__Study material__
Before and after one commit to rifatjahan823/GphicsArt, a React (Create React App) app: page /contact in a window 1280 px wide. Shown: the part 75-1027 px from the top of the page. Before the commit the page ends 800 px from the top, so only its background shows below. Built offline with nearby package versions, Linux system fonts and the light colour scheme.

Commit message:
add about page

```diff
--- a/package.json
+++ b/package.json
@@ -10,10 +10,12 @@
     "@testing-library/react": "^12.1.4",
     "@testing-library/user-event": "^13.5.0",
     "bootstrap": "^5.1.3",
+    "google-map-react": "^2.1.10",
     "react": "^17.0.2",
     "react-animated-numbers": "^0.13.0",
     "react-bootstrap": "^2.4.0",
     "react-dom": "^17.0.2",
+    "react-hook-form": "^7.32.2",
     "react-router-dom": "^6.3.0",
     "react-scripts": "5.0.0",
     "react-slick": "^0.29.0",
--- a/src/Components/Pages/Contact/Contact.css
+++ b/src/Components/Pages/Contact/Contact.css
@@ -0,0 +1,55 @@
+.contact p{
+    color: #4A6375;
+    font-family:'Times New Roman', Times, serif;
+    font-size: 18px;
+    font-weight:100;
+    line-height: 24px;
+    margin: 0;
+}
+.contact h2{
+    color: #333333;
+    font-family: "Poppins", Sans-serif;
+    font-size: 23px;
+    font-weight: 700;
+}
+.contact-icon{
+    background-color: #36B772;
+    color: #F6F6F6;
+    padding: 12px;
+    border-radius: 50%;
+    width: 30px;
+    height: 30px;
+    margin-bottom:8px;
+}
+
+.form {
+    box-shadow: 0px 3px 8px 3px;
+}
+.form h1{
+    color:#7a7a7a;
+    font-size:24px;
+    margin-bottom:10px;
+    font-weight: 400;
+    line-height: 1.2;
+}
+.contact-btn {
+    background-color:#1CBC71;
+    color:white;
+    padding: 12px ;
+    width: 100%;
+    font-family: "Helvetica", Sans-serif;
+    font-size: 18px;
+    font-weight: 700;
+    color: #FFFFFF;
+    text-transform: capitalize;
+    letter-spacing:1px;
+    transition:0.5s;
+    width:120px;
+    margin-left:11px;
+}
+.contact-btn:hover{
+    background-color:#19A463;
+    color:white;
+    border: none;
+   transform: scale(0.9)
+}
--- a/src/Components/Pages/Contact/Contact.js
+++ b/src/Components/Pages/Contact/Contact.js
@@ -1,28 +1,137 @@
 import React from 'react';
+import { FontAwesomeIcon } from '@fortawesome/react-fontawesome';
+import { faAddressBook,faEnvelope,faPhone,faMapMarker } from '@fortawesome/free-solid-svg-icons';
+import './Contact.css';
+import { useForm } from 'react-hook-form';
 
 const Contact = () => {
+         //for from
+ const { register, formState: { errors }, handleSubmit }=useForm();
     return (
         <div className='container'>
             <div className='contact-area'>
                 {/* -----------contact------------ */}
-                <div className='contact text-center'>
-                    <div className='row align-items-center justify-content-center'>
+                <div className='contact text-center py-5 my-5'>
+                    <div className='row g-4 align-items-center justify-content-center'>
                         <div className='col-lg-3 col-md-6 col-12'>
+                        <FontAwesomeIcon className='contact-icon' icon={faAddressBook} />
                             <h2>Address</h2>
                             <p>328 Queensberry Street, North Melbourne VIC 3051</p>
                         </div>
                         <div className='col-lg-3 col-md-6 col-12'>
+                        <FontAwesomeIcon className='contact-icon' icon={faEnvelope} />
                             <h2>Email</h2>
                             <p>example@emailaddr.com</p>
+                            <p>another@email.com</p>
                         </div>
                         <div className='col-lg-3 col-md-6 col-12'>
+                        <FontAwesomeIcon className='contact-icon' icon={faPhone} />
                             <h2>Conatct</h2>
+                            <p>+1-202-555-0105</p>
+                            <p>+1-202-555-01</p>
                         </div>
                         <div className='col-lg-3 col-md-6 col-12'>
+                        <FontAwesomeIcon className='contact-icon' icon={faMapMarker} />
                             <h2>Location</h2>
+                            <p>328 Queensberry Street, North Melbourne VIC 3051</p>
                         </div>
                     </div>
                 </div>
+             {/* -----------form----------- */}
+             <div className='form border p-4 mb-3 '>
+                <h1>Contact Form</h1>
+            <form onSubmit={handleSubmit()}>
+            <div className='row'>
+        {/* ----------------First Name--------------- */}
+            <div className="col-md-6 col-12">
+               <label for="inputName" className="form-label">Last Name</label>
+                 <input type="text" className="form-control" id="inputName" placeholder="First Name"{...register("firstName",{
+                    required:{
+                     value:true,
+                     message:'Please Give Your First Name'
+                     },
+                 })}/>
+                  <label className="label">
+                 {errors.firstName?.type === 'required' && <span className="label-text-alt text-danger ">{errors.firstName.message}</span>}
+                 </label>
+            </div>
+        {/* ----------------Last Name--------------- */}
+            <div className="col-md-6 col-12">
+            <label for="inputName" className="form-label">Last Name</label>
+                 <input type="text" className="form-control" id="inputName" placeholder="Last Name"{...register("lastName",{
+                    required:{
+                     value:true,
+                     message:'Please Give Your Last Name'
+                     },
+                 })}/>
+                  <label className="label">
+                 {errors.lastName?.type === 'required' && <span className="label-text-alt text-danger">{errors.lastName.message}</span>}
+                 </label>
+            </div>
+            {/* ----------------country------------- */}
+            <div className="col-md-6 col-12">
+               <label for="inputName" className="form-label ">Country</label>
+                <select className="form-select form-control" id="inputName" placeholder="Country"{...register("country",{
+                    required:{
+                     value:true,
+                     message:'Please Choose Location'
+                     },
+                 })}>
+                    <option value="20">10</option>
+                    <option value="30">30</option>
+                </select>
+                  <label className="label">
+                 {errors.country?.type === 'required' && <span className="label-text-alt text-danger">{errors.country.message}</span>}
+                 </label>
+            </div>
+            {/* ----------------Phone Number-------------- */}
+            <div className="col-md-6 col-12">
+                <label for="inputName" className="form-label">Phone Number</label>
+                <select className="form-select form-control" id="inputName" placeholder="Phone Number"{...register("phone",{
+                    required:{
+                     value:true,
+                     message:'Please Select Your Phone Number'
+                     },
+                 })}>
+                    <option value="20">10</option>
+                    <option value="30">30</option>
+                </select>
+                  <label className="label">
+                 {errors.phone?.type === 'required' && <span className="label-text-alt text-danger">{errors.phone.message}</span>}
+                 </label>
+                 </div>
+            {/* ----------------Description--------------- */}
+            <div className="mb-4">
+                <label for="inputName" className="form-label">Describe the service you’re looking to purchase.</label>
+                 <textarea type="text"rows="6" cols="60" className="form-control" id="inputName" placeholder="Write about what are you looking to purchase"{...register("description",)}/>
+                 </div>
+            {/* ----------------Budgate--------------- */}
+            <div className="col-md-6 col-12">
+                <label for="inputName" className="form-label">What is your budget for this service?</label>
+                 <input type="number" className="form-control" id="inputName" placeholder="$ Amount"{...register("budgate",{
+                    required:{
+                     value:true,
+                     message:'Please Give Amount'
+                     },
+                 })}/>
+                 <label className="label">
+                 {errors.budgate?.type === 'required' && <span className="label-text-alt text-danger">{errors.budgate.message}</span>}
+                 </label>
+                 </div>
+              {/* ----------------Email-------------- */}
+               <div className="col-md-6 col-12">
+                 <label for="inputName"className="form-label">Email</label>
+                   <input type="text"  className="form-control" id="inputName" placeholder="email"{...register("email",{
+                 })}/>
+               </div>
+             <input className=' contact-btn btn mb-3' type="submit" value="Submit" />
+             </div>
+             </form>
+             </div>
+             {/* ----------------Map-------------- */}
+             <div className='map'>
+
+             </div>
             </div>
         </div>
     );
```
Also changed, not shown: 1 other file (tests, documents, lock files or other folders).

==

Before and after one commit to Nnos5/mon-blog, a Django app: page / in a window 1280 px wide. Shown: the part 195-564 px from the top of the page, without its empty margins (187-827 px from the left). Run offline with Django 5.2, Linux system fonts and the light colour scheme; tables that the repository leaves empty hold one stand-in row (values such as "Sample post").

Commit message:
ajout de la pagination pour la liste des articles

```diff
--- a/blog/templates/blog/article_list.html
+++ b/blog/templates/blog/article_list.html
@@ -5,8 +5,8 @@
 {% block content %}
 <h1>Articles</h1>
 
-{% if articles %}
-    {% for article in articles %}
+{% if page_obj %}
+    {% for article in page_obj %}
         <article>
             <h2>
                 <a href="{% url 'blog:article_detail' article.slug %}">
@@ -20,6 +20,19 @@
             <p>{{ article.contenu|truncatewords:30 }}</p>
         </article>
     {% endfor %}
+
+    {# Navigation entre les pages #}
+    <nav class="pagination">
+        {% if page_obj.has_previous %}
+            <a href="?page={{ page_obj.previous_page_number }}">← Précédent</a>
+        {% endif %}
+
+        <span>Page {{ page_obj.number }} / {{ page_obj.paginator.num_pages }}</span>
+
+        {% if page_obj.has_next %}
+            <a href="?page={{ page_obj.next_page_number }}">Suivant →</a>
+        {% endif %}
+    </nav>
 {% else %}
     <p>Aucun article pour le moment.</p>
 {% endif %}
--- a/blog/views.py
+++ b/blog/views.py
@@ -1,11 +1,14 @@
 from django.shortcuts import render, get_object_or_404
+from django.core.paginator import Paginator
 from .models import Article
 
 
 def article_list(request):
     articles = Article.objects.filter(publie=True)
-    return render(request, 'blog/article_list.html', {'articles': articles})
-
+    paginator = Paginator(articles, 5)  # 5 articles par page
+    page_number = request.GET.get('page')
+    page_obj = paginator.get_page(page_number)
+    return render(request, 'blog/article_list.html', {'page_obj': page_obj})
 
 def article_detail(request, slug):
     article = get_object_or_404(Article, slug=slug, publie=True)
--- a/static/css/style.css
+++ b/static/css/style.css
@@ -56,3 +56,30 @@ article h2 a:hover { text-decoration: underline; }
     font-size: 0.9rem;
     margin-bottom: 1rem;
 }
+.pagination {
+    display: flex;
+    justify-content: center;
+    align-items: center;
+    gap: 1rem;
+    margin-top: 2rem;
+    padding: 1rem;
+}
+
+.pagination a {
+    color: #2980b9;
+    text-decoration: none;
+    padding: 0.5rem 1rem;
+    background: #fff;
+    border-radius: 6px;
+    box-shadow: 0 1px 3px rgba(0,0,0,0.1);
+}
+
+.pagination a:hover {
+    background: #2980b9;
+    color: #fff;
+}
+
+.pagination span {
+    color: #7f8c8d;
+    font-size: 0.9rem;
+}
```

__What is expected__
Across the entries, how many lines hold the word "request"? Say only the number.

__Answer box__
5